*** AVAILABLE DATA Section Begins ***
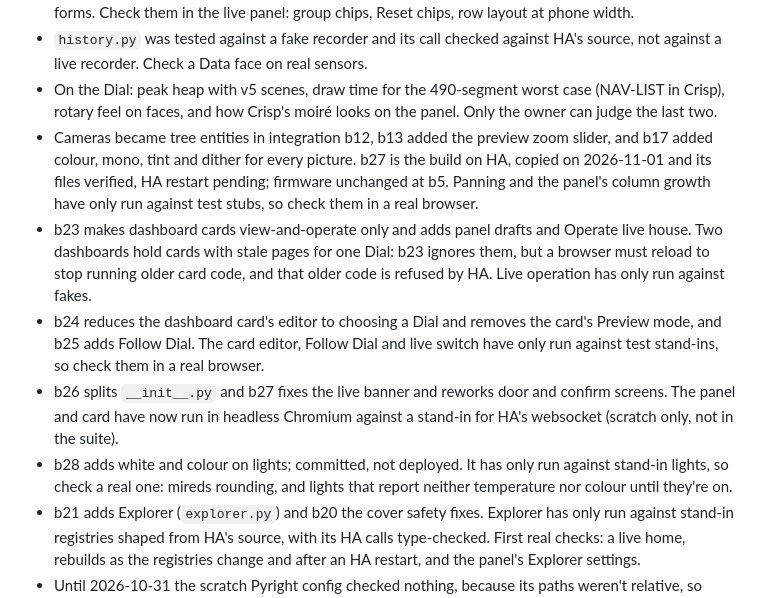
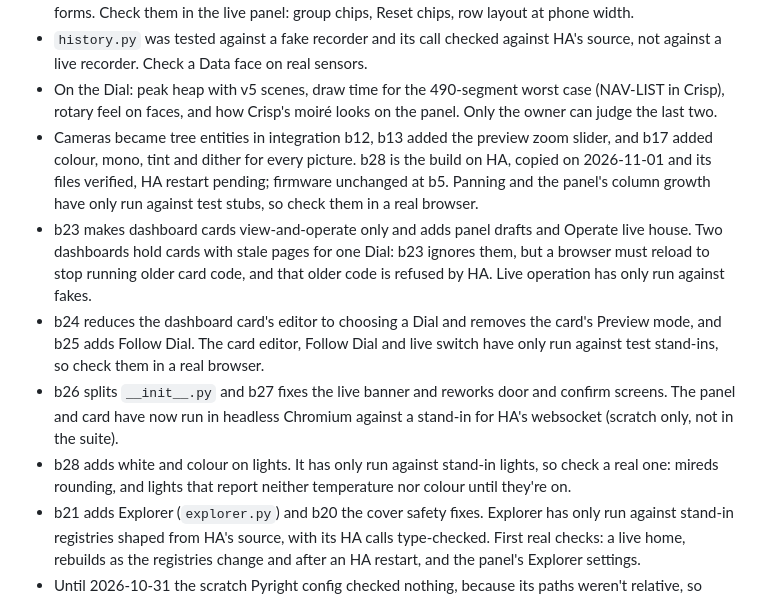
Before and after one commit to gazoodle/ha-dial, a Markdown page: HANDOVER.md, the part around the change. GitHub-like rendering.

Commit message:
Record the b28 deployment in the handover
Co-Authored-By: Claude Opus 5.5 <noreply@anthropic.com>

```diff
--- a/HANDOVER.md
+++ b/HANDOVER.md
@@ -24,7 +24,7 @@ inspected contact sheets. The owner reviews sheets by phone; an approved sheet c
 - On the Dial: peak heap with v5 scenes, draw time for the 490-segment worst case (NAV-LIST in Crisp),
   rotary feel on faces, and how Crisp's moiré looks on the panel. Only the owner can judge the last two.
 - Cameras became tree entities in integration b12, b13 added the preview zoom slider, and b17 added colour, mono,
-  tint and dither for every picture. b27 is the build on HA, copied on 2026-11-01 and its files verified, HA restart pending; firmware unchanged at b5. Panning and
+  tint and dither for every picture. b28 is the build on HA, copied on 2026-11-01 and its files verified, HA restart pending; firmware unchanged at b5. Panning and
   the panel's column growth have only run against test stubs, so check them in a real browser.
 - b23 makes dashboard cards view-and-operate only and adds panel drafts and Operate live house. Two dashboards hold cards
   with stale pages for one Dial: b23 ignores them, but a browser must reload to stop running older card code, and that
@@ -33,7 +33,7 @@ inspected contact sheets. The owner reviews sheets by phone; an approved sheet c
   Dial. The card editor, Follow Dial and live switch have only run against test stand-ins, so check them in a real browser.
 - b26 splits `__init__.py` and b27 fixes the live banner and reworks door and confirm screens. The
   panel and card have now run in headless Chromium against a stand-in for HA's websocket (scratch only, not in the suite).
-- b28 adds white and colour on lights; committed, not deployed. It has only run against stand-in lights, so check a real
+- b28 adds white and colour on lights. It has only run against stand-in lights, so check a real
   one: mireds rounding, and lights that report neither temperature nor colour until they're on.
 - b21 adds Explorer (`explorer.py`) and b20 the cover safety fixes. Explorer has only
   run against stand-in registries shaped from HA's source, with its HA calls type-checked. First real checks: a live home,
```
*** AVAILABLE DATA Section Ends ***
> WHAT YOU ARE ASKED TO DO
Copy out each line of the data that has the word "panel" in it.

> RESULT
   rotary feel on faces, and how Crisp's moiré looks on the panel. Only the owner can judge the last two.
   the panel's column growth have only run against test stubs, so check them in a real browser.
 - b23 makes dashboard cards view-and-operate only and adds panel drafts and Operate live house. Two dashboards hold cards
   panel and card have now run in headless Chromium against a stand-in for HA's websocket (scratch only, not in the suite).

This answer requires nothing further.